The nightly activities were almost as much fun as the game drives! On one of the nights, Lucy’s rap was a game inspired by the show “Whose line is it anyway?” It was hilarious watching everyone act out their assigned celebrity. There was Oprah, Britney Spears, Shrek, Eeyore, and the SAM Mike was even tasked with impersonating Ms. Frizzle! That last one was scarily accurate, but a real person acting like her just looks inebriated! It was hilarious. Another night, we all met by the campfire to hear some of Shem’s stories from when he was completing research in Nakuru, many years ago. He said we were a lucky group because he doesn’t often share his stories with groups of students. It was nice to just sit around a campfire and listen to the man that had become something of a pseudo-father figure to us over the past six weeks. He was certainly a typical crazy college student back then, just like all of us!

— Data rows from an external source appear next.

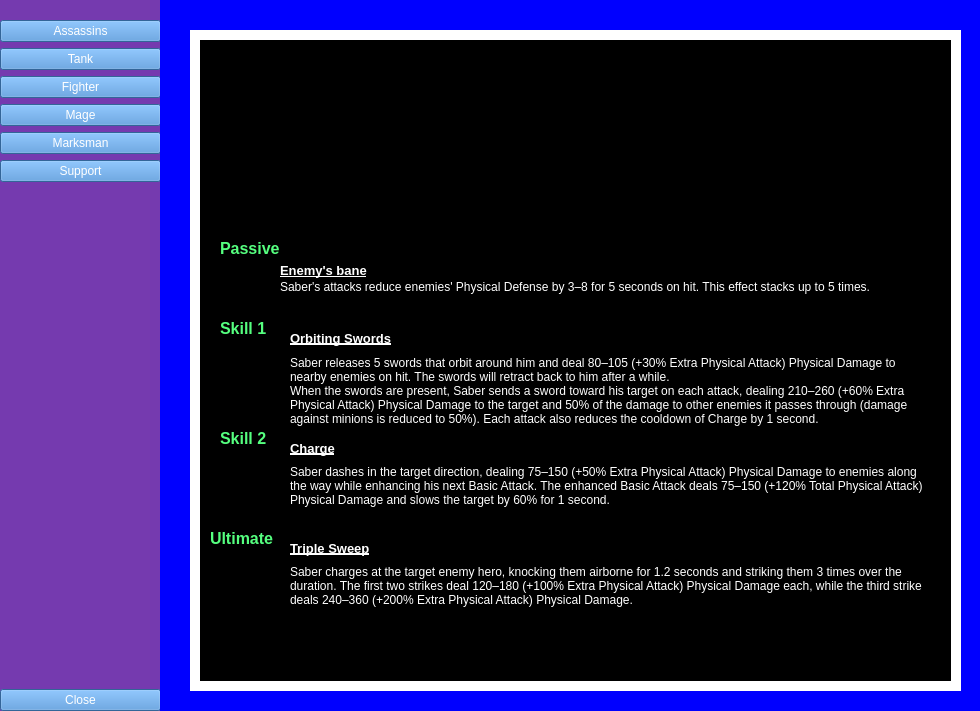
Before: the Qt Designer form newpage.ui in YinXuanYX/GitExcercise-TT5L-01, drawn with Qt 5.
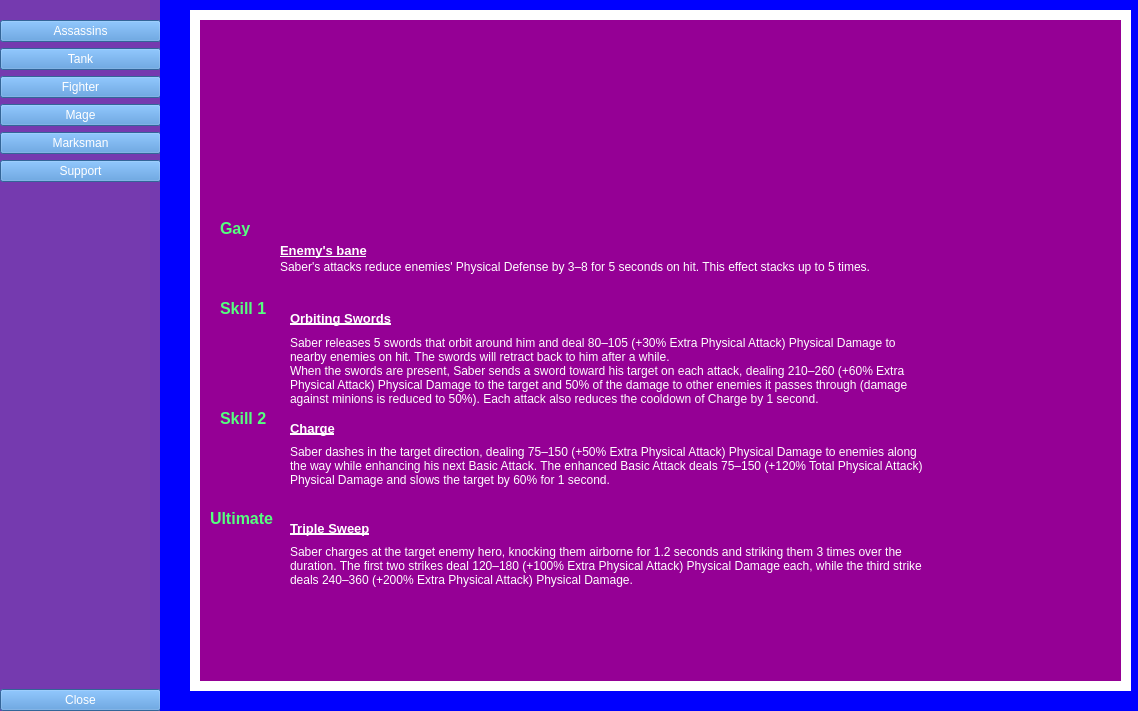
After: the same form once the commit is applied. Icons and pictures are not drawn.

Diff of the .ui file:
```diff
--- a/newpage.ui
+++ b/newpage.ui
@@ -6,7 +6,7 @@
    <rect>
     <x>0</x>
     <y>0</y>
-    <width>980</width>
+    <width>1138</width>
     <height>711</height>
    </rect>
   </property>
@@ -163,9 +163,9 @@
     <property name="geometry">
      <rect>
       <x>160</x>
-      <y>0</y>
-      <width>821</width>
-      <height>711</height>
+      <y>-20</y>
+      <width>981</width>
+      <height>731</height>
      </rect>
     </property>
     <property name="styleSheet">
@@ -178,8 +178,8 @@
       <rect>
        <x>30</x>
        <y>30</y>
-       <width>771</width>
-       <height>661</height>
+       <width>941</width>
+       <height>681</height>
       </rect>
      </property>
      <property name="focusPolicy">
@@ -482,12 +482,12 @@
         <rect>
          <x>10</x>
          <y>10</y>
-         <width>751</width>
-         <height>641</height>
+         <width>921</width>
+         <height>661</height>
         </rect>
        </property>
        <property name="styleSheet">
-        <string notr="true">background-color: rgb(0, 0, 0);</string>
+        <string notr="true">background-color: rgb(149, 0, 149);</string>
        </property>
        <widget class="QLabel" name="label_9">
         <property name="geometry">
@@ -552,7 +552,7 @@
          <string notr="true">color: rgb(85, 255, 127);</string>
         </property>
         <property name="text">
-         <string>Passive</string>
+         <string>Gay</string>
         </property>
        </widget>
        <widget class="QLabel" name="label_10">
```
Left out of the diff: 2 changed lines with no effect on the pictures.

On the day before we headed back to KBC we got to visit another lodge! It was nice to relax, order some food and get a drink or two. I attempted the pool but I thought my limbs would fall off from the frigid temperature so I quickly abandoned the water for the hot sun. The next morning we woke up bright and early to pack up the white rhino again and head back to camp. This time, the ten hour drive seemed to fly by just a smidge faster than five days before. Maybe that’s because we were driving back to two assignments and three finals, or we just slept most of the way. Either way, we made our stops along the way, only staying for a few minutes at each one to save some time. It was a fantastic week that I hope to never forget and hope that there are 7 or 8 more like it in the near future!
Asante sana for reading!